- _Prompt_
Without including any images, output the listing below exactly.
START Data to examine
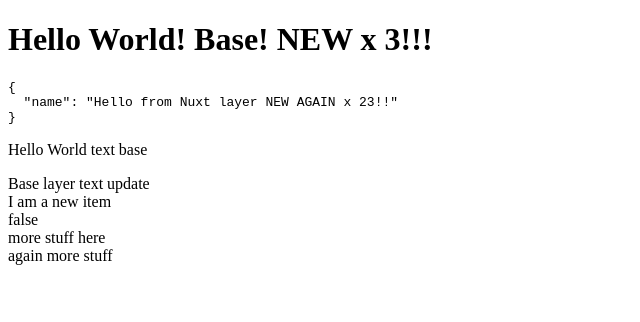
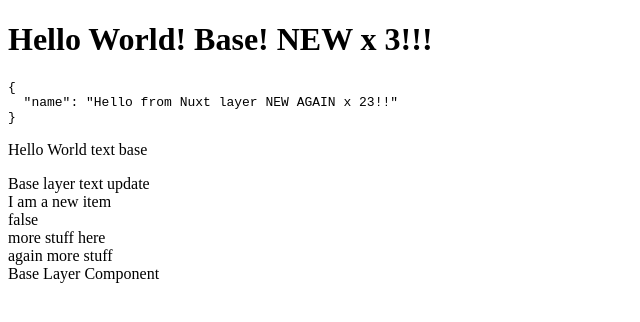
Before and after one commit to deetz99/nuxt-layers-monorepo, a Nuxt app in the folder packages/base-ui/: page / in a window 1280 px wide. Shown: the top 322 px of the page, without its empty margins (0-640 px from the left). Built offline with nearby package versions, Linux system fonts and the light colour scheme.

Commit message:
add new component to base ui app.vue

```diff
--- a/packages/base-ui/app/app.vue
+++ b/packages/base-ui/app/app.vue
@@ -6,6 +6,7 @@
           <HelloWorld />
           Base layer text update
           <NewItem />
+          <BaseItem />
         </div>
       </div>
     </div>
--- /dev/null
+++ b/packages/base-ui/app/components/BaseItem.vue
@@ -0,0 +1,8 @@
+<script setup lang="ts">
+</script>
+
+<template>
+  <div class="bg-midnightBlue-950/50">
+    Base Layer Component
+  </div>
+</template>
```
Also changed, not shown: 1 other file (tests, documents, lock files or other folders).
END Data to examine
- _Final answer_
Before and after one commit to deetz99/nuxt-layers-monorepo, a Nuxt app in the folder packages/base-ui/: page / in a window 1280 px wide. Shown: the top 322 px of the page, without its empty margins (0-640 px from the left). Built offline with nearby package versions, Linux system fonts and the light colour scheme.

Commit message:
add new component to base ui app.vue

```diff
--- a/packages/base-ui/app/app.vue
+++ b/packages/base-ui/app/app.vue
@@ -6,6 +6,7 @@
           <HelloWorld />
           Base layer text update
           <NewItem />
+          <BaseItem />
         </div>
       </div>
     </div>
--- /dev/null
+++ b/packages/base-ui/app/components/BaseItem.vue
@@ -0,0 +1,8 @@
+<script setup lang="ts">
+</script>
+
+<template>
+  <div class="bg-midnightBlue-950/50">
+    Base Layer Component
+  </div>
+</template>
```
Also changed, not shown: 1 other file (tests, documents, lock files or other folders).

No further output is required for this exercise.